▸ **Task requirements**:
Please return the lines, both ends included, that run from the one containing "to Printer & Scanner" to the last line of the data below, exactly and alone.

▸ **Input data**:
+---+
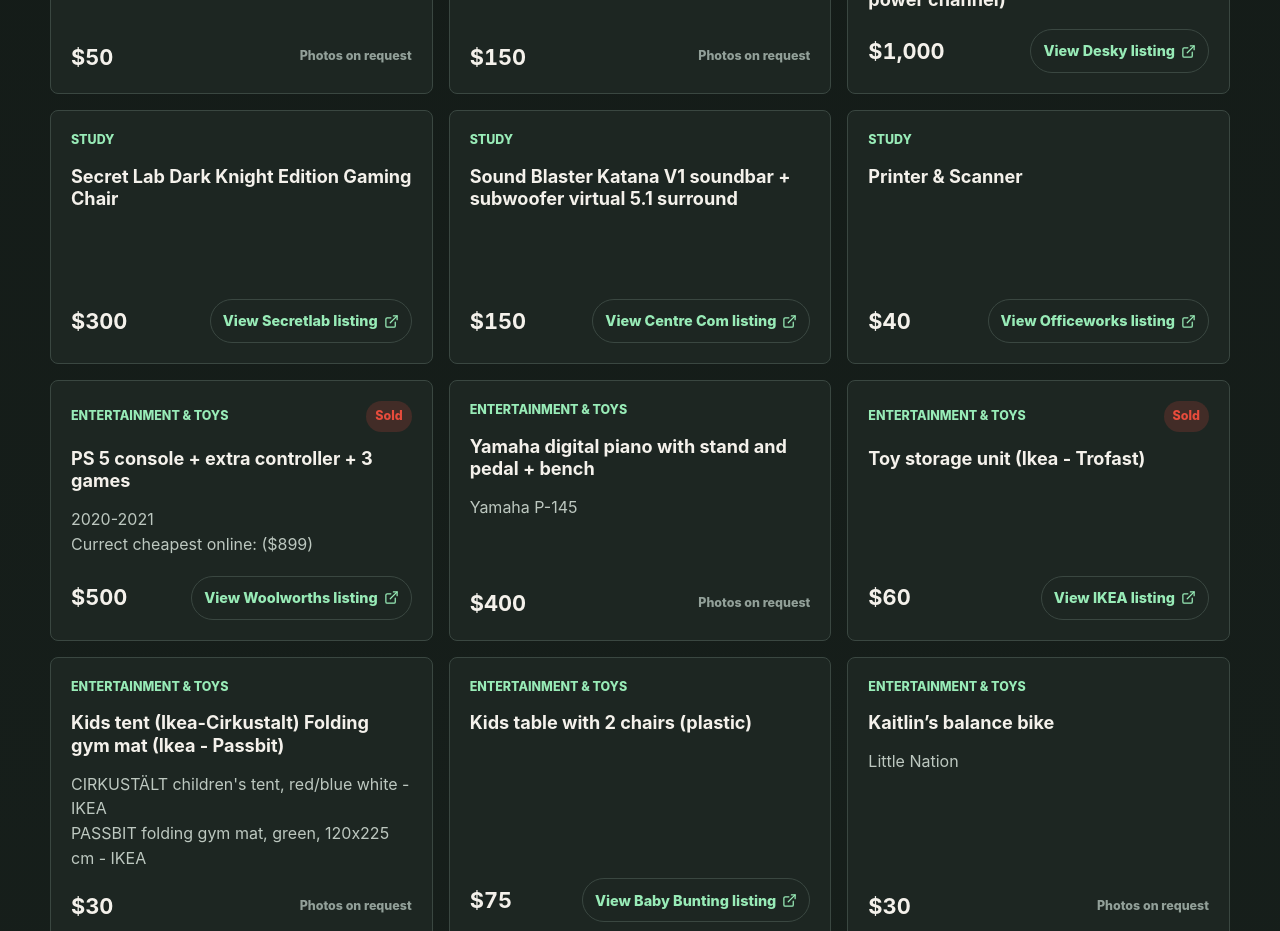
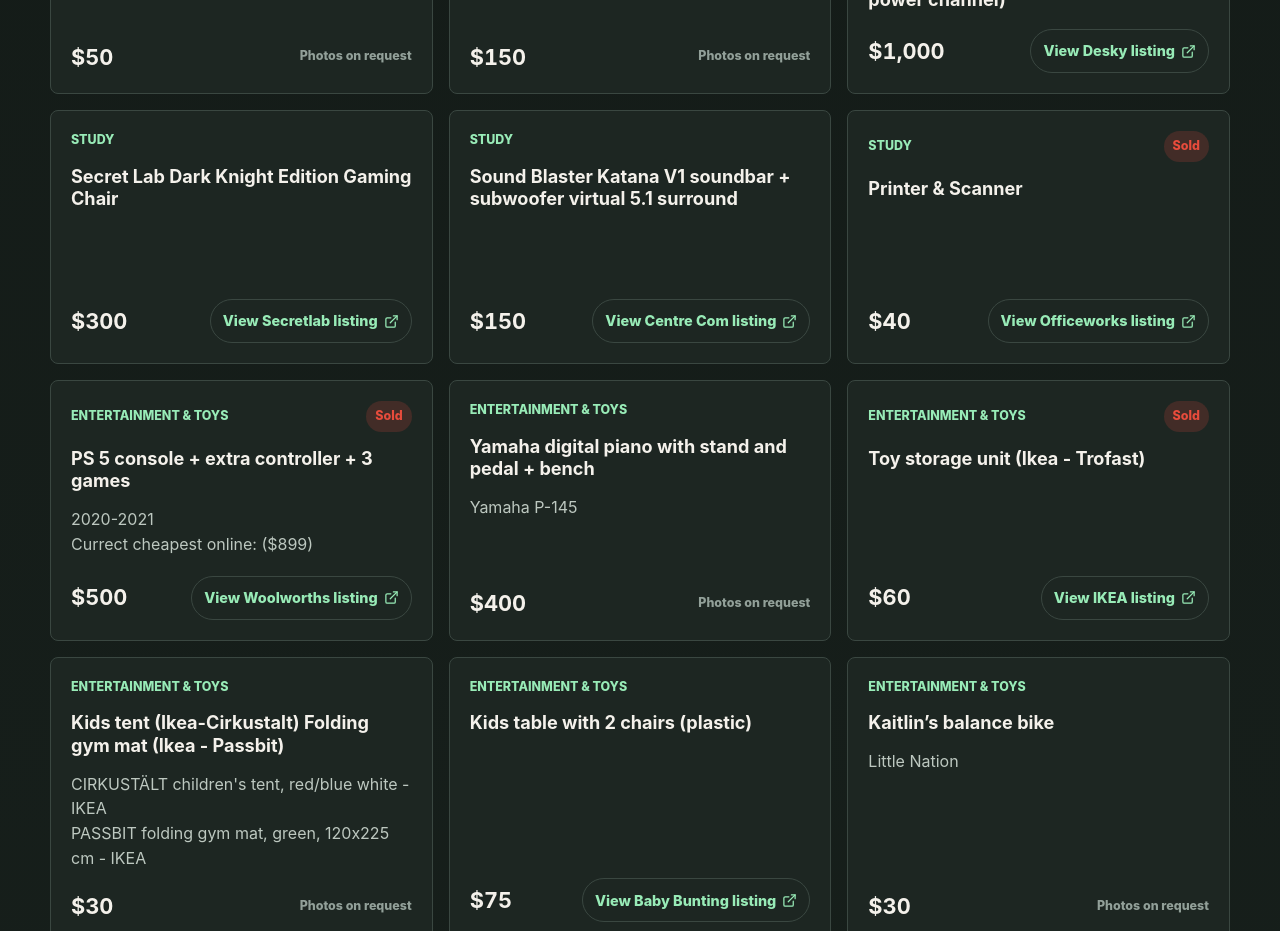
Before and after one commit to leosa-coder/moving-out-sale, a React (Vite) app: page / in a window 1280 px wide. Shown: the part 2140-3071 px from the top of the page. Built offline with nearby package versions, Linux system fonts and the light colour scheme.

Commit message:
Mark Printer & Scanner as sold
- Add "Sold": true to Printer & Scanner

```diff
--- a/src/items.ts
+++ b/src/items.ts
@@ -114,7 +114,8 @@
   {
     "Items": "Printer & Scanner",
     "Description": "https://www.officeworks.com.au/shop/officeworks/p/canon-pixma-ts8360bka-multifunction-home-printer-cats8360an",
-    "Selling for": 40
+    "Selling for": 40,
+    "Sold": true
   },
   {
     "Items": "Entertainment & Toys",
```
+---+
▸ **Exercise response**:
- Add "Sold": true to Printer & Scanner

```diff
--- a/src/items.ts
+++ b/src/items.ts
@@ -114,7 +114,8 @@
   {
     "Items": "Printer & Scanner",
     "Description": "https://www.officeworks.com.au/shop/officeworks/p/canon-pixma-ts8360bka-multifunction-home-printer-cats8360an",
-    "Selling for": 40
+    "Selling for": 40,
+    "Sold": true
   },
   {
     "Items": "Entertainment & Toys",
```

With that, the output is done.